What to work on: Your task is to repeat the entries underneath exactly, minus the pictures.

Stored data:
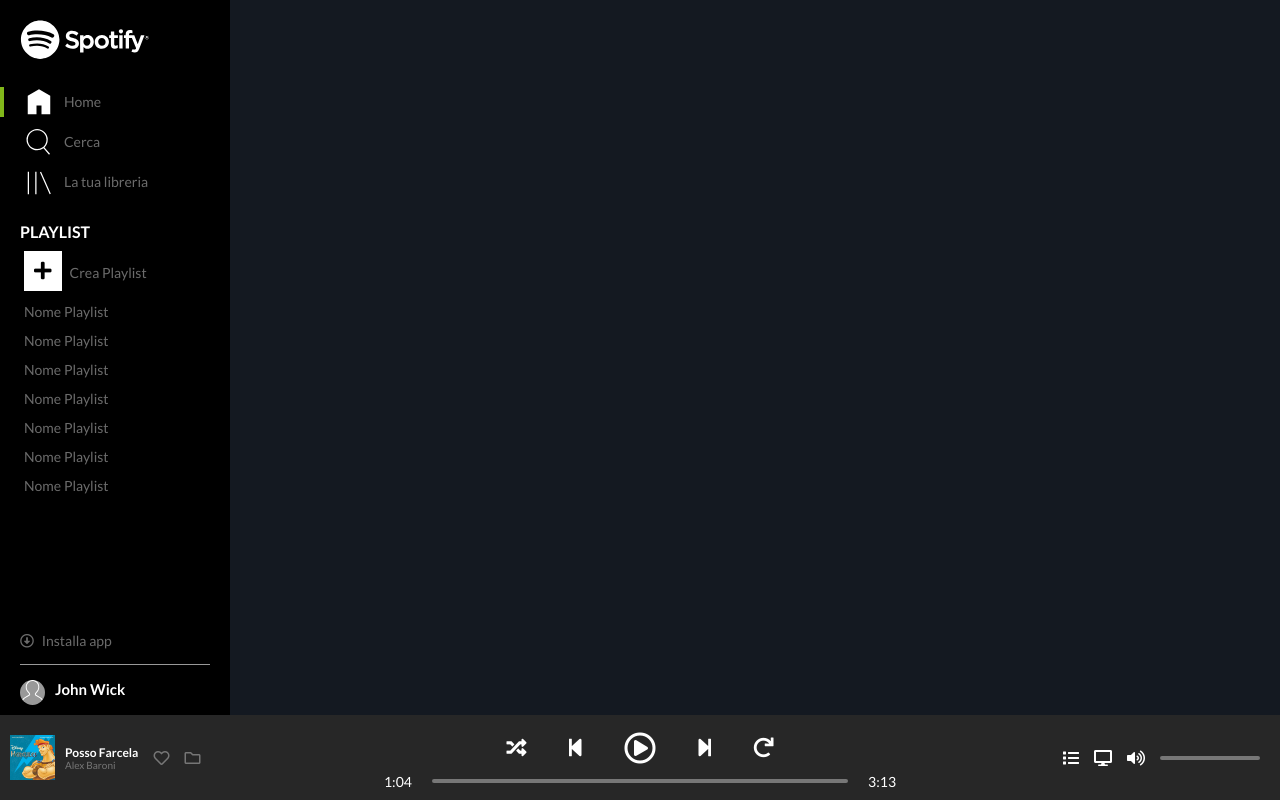
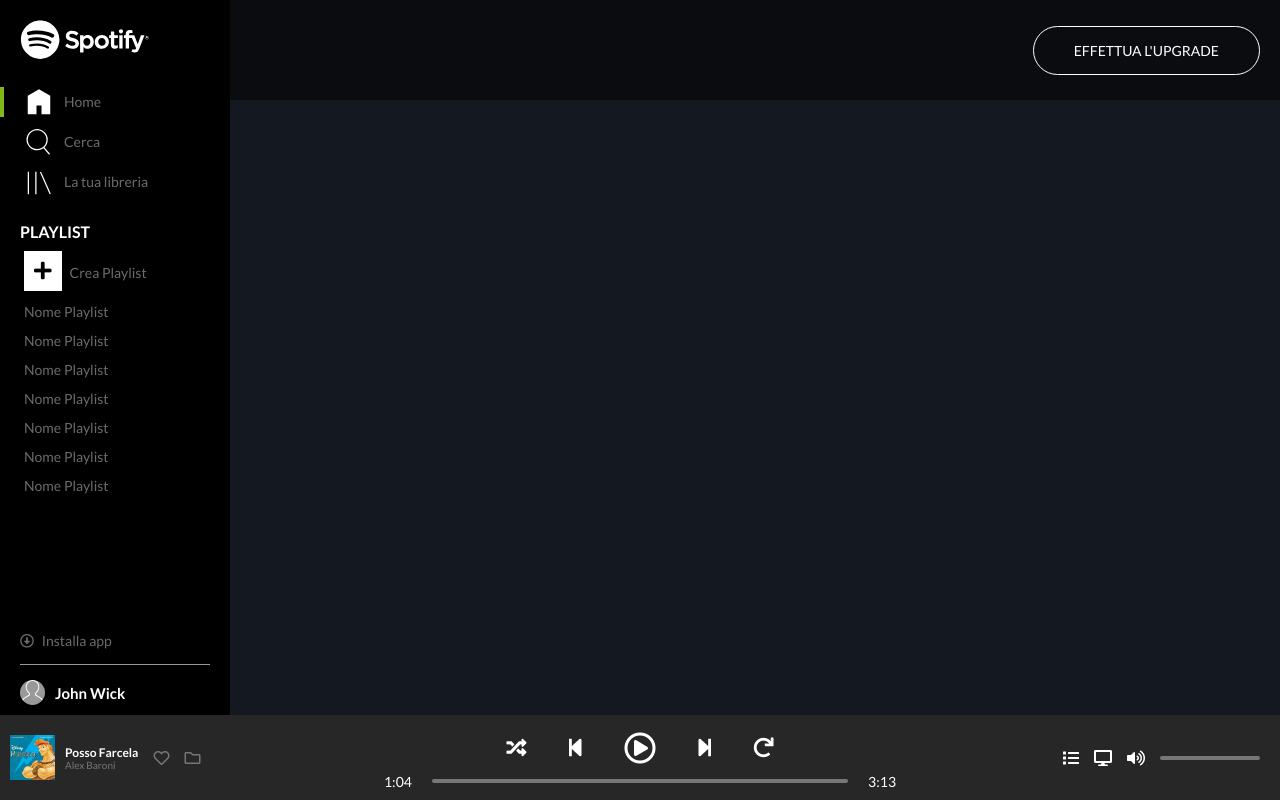
Before and after one commit to IvanDF/IvanDF-html-css-spotifyweb, a plain HTML site: page index.html in a window 1280 px wide. Drawn offline with Linux system fonts and the light colour scheme.

Commit message:
Header scrollable

```diff
--- a/css/style.css
+++ b/css/style.css
@@ -68,6 +68,29 @@ a:hover {
 
 .d-flex {
   display: flex;
+}
+
+.d-flex.vertical-center {
+  align-items: center;
+}
+
+/* BUTTONS */
+
+.btn {
+  cursor: pointer;
+  border: 1px solid transparent;
+  padding: 15px 40px;
+}
+
+.btn-outline {
+  border-radius: 40px;
+  color: #fff;
+  border:solid 1px;
+  transition: transform .3s;
+}
+
+.btn-outline:hover {
+  transform: scale(1.1);
 }
 
 /* APP */
@@ -182,6 +205,27 @@ a:hover {
 .navbar-left-user .user h6 {
   color: #fff;
   font-size: 15px;
+}
+
+/* SCROLLABLE WINDOW */
+
+.scrollable-container {
+  position: relative;
+  flex-grow: 1;
+}
+
+.scrollable-header {
+  display: flex;
+  justify-content: flex-end;
+  align-items:center;
+  position: absolute;
+  top: 0;
+  left: 0;
+  z-index: 1;
+  height: 100px;
+  width: 100%;
+  padding-right: 20px;
+  background: rgba(0, 0, 0, .5);
 }
 
 /* FOOTER */
--- a/index.html
+++ b/index.html
@@ -90,6 +90,15 @@
           </div>
         </div>
       </aside>
+
+      <!-- SCROLLABLE WINDOW -->
+      <div class="scrollable-container">
+        <div class="scrollable-header">
+          <a href="#" class="btn btn-outline">EFFETTUA L'UPGRADE</a>
+        </div>
+        <div class="scrollable-content"></div>
+
+      </div>
     </section>
     <!-- PLAYER -->
     <footer class="player">
```
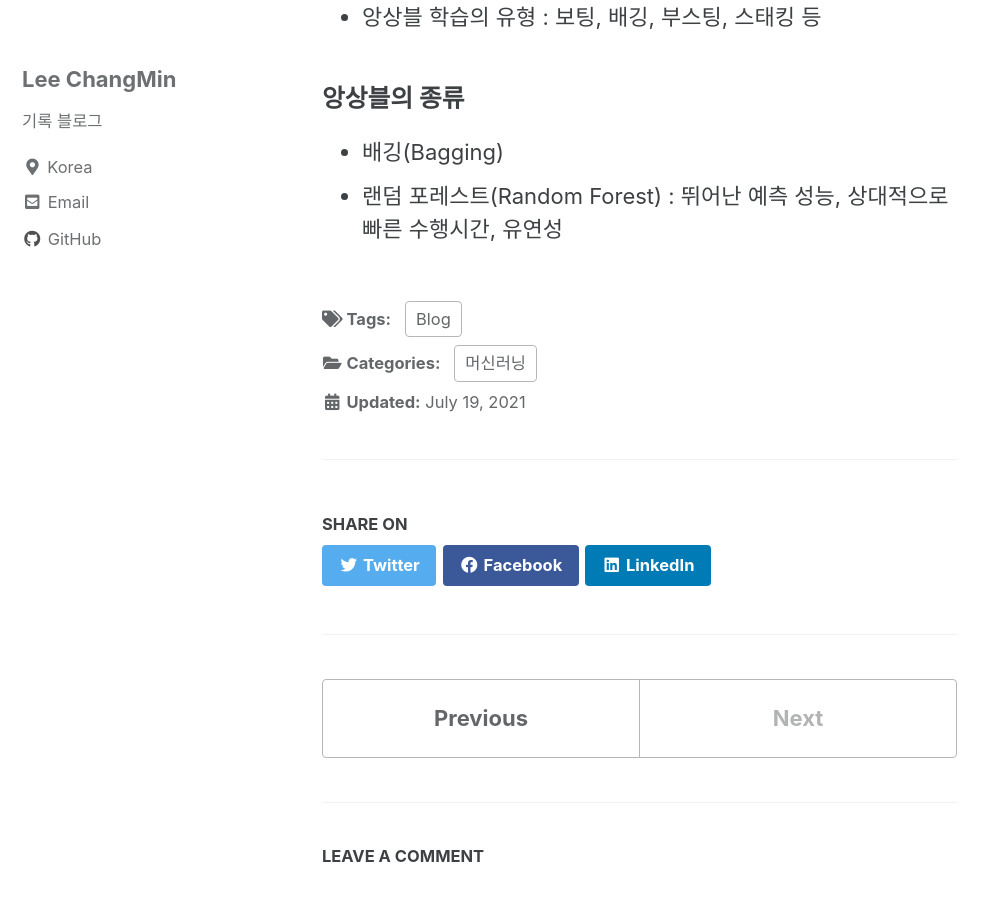
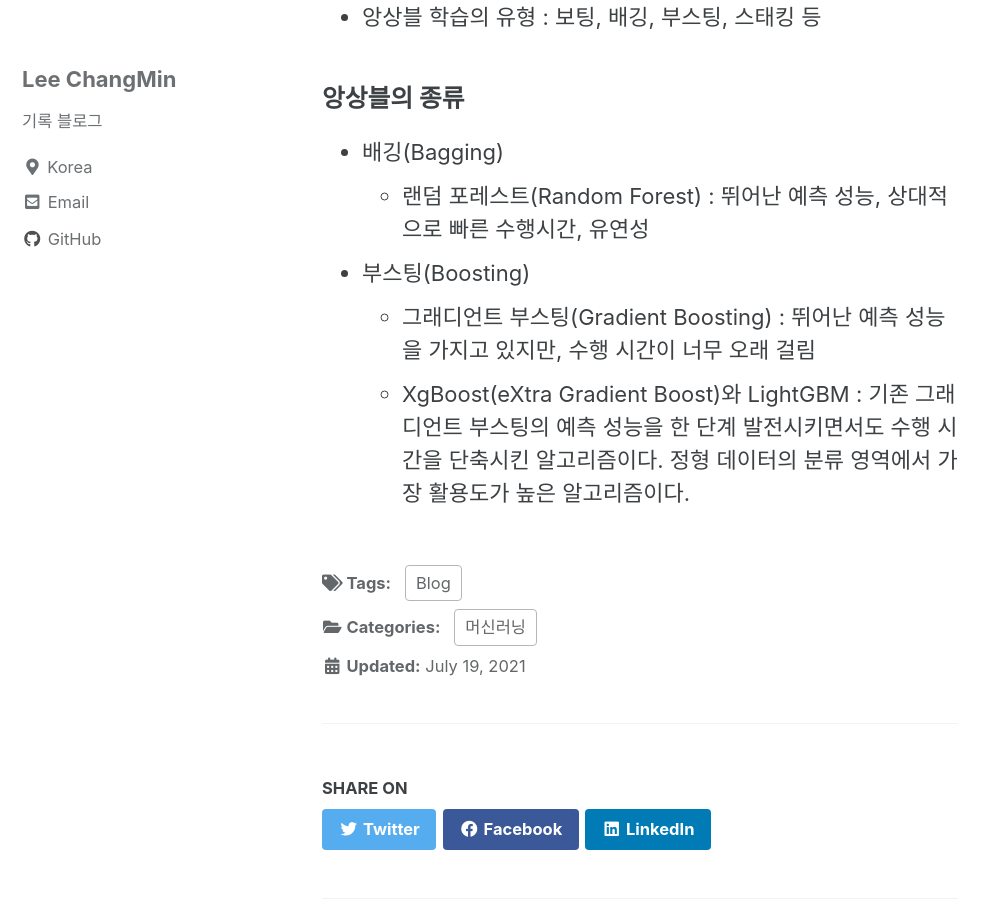
Before and after one commit to changmin2/changmin2.github.io, a Jekyll site: the page built from _posts/머신러닝/2021-07-19-머신러닝(8).md, in a window 1280 px wide and 900 px high, scrolled down 480 px. Shown: the whole window, without its empty margins (0-998 px from the left). Built offline with Jekyll 4.4.1, drawn with Linux system fonts in a browser that asks for light colours; cached includes are drawn as plain includes; comment, search, counter and statistics services are not loaded.

Commit message:
앙상블

```diff
--- a/_posts/머신러닝/2021-07-19-머신러닝(8).md
+++ b/_posts/머신러닝/2021-07-19-머신러닝(8).md
@@ -18,4 +18,8 @@ tags:
 ### 앙상블의 종류
 
 - 배깅(Bagging)
-+ 랜덤 포레스트(Random Forest) : 뛰어난 예측 성능, 상대적으로 빠른 수행시간, 유연성
+    + 랜덤 포레스트(Random Forest) : 뛰어난 예측 성능, 상대적으로 빠른 수행시간, 유연성
+
+- 부스팅(Boosting)
+    + 그래디언트 부스팅(Gradient Boosting) : 뛰어난 예측 성능을 가지고 있지만, 수행 시간이 너무 오래 걸림
+    + XgBoost(eXtra Gradient Boost)와 LightGBM : 기존 그래디언트 부스팅의 예측 성능을 한 단계 발전시키면서도 수행 시간을 단축시킨 알고리즘이다. 정형 데이터의 분류 영역에서 가장 활용도가 높은 알고리즘이다.
```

Result:
Before and after one commit to IvanDF/IvanDF-html-css-spotifyweb, a plain HTML site: page index.html in a window 1280 px wide. Drawn offline with Linux system fonts and the light colour scheme.

Commit message:
Header scrollable

```diff
--- a/css/style.css
+++ b/css/style.css
@@ -68,6 +68,29 @@ a:hover {
 
 .d-flex {
   display: flex;
+}
+
+.d-flex.vertical-center {
+  align-items: center;
+}
+
+/* BUTTONS */
+
+.btn {
+  cursor: pointer;
+  border: 1px solid transparent;
+  padding: 15px 40px;
+}
+
+.btn-outline {
+  border-radius: 40px;
+  color: #fff;
+  border:solid 1px;
+  transition: transform .3s;
+}
+
+.btn-outline:hover {
+  transform: scale(1.1);
 }
 
 /* APP */
@@ -182,6 +205,27 @@ a:hover {
 .navbar-left-user .user h6 {
   color: #fff;
   font-size: 15px;
+}
+
+/* SCROLLABLE WINDOW */
+
+.scrollable-container {
+  position: relative;
+  flex-grow: 1;
+}
+
+.scrollable-header {
+  display: flex;
+  justify-content: flex-end;
+  align-items:center;
+  position: absolute;
+  top: 0;
+  left: 0;
+  z-index: 1;
+  height: 100px;
+  width: 100%;
+  padding-right: 20px;
+  background: rgba(0, 0, 0, .5);
 }
 
 /* FOOTER */
--- a/index.html
+++ b/index.html
@@ -90,6 +90,15 @@
           </div>
         </div>
       </aside>
+
+      <!-- SCROLLABLE WINDOW -->
+      <div class="scrollable-container">
+        <div class="scrollable-header">
+          <a href="#" class="btn btn-outline">EFFETTUA L'UPGRADE</a>
+        </div>
+        <div class="scrollable-content"></div>
+
+      </div>
     </section>
     <!-- PLAYER -->
     <footer class="player">
```
Before and after one commit to changmin2/changmin2.github.io, a Jekyll site: the page built from _posts/머신러닝/2021-07-19-머신러닝(8).md, in a window 1280 px wide and 900 px high, scrolled down 480 px. Shown: the whole window, without its empty margins (0-998 px from the left). Built offline with Jekyll 4.4.1, drawn with Linux system fonts in a browser that asks for light colours; cached includes are drawn as plain includes; comment, search, counter and statistics services are not loaded.

Commit message:
앙상블

```diff
--- a/_posts/머신러닝/2021-07-19-머신러닝(8).md
+++ b/_posts/머신러닝/2021-07-19-머신러닝(8).md
@@ -18,4 +18,8 @@ tags:
 ### 앙상블의 종류
 
 - 배깅(Bagging)
-+ 랜덤 포레스트(Random Forest) : 뛰어난 예측 성능, 상대적으로 빠른 수행시간, 유연성
+    + 랜덤 포레스트(Random Forest) : 뛰어난 예측 성능, 상대적으로 빠른 수행시간, 유연성
+
+- 부스팅(Boosting)
+    + 그래디언트 부스팅(Gradient Boosting) : 뛰어난 예측 성능을 가지고 있지만, 수행 시간이 너무 오래 걸림
+    + XgBoost(eXtra Gradient Boost)와 LightGBM : 기존 그래디언트 부스팅의 예측 성능을 한 단계 발전시키면서도 수행 시간을 단축시킨 알고리즘이다. 정형 데이터의 분류 영역에서 가장 활용도가 높은 알고리즘이다.
```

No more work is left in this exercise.